**** Stored data
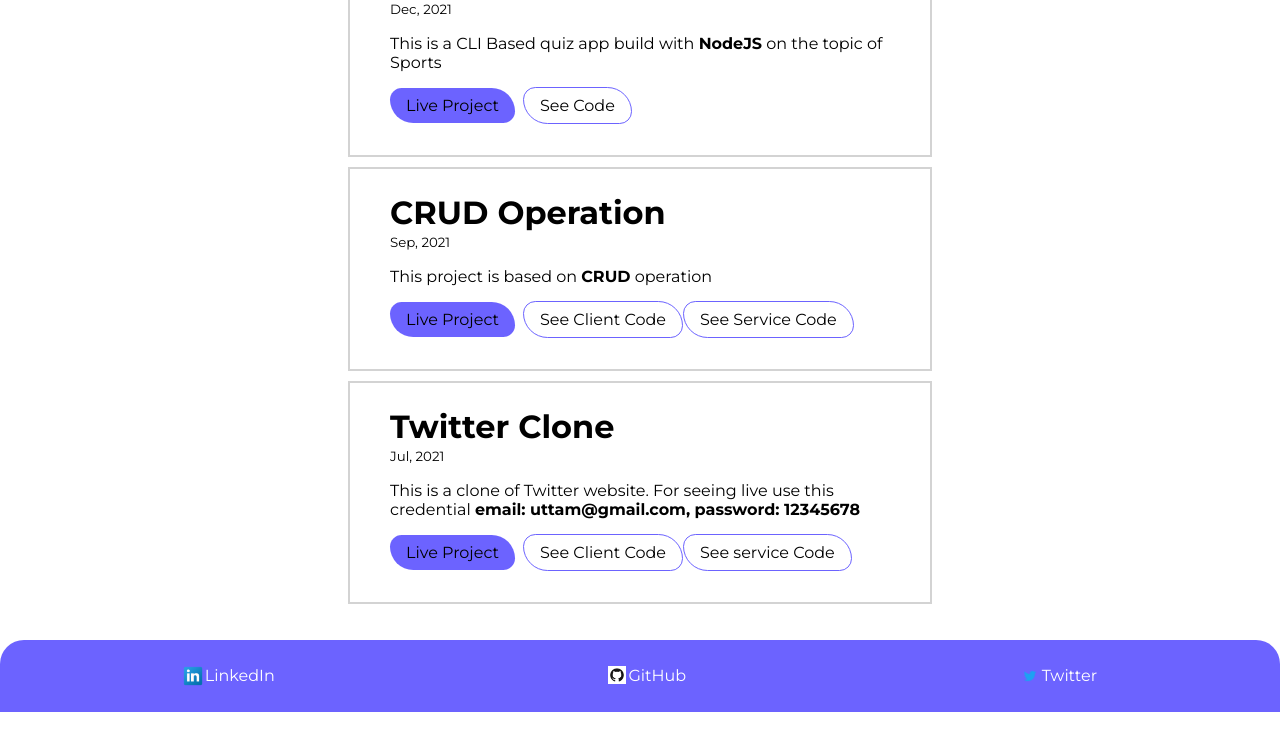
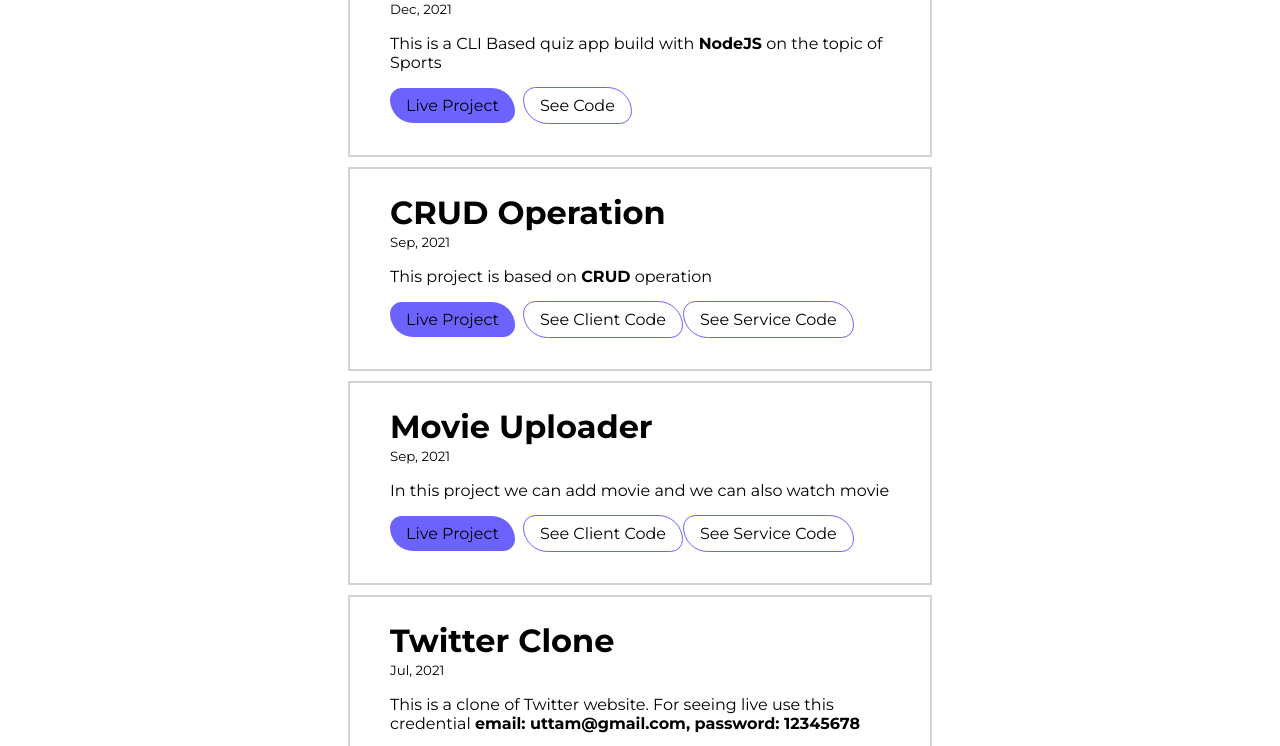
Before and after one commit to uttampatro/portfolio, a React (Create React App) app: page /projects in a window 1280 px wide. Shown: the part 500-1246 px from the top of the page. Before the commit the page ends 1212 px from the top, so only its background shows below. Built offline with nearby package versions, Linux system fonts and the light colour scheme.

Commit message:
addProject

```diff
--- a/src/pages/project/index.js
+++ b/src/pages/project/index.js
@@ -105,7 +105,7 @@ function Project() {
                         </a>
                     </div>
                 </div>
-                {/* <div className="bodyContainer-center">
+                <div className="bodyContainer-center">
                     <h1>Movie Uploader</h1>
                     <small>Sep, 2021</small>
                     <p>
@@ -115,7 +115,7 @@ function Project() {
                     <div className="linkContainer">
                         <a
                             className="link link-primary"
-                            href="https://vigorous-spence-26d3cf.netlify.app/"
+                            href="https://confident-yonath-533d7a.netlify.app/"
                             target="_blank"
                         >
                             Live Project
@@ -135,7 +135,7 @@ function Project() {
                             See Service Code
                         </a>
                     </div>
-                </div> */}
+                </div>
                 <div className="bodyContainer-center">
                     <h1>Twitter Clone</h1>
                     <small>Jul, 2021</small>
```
********
**** Stored data
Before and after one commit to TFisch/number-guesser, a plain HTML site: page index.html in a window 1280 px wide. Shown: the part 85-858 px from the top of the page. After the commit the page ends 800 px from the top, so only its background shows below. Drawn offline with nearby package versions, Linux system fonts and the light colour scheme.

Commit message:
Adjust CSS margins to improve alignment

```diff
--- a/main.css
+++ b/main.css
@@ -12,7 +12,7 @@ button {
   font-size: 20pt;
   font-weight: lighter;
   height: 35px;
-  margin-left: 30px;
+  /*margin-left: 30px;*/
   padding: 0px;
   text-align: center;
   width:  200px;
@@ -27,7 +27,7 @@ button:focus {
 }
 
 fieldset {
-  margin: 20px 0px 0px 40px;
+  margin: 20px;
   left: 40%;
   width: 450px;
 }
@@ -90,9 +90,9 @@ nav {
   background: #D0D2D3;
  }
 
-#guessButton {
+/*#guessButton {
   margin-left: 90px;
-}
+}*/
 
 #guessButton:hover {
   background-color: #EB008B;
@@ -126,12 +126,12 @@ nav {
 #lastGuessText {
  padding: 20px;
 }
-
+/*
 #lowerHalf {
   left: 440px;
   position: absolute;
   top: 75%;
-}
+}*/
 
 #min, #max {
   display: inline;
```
********
» What you should do
Go through the material and copy each line that contains "system".

» Result
Before and after one commit to uttampatro/portfolio, a React (Create React App) app: page /projects in a window 1280 px wide. Shown: the part 500-1246 px from the top of the page. Before the commit the page ends 1212 px from the top, so only its background shows below. Built offline with nearby package versions, Linux system fonts and the light colour scheme.
Before and after one commit to TFisch/number-guesser, a plain HTML site: page index.html in a window 1280 px wide. Shown: the part 85-858 px from the top of the page. After the commit the page ends 800 px from the top, so only its background shows below. Drawn offline with nearby package versions, Linux system fonts and the light colour scheme.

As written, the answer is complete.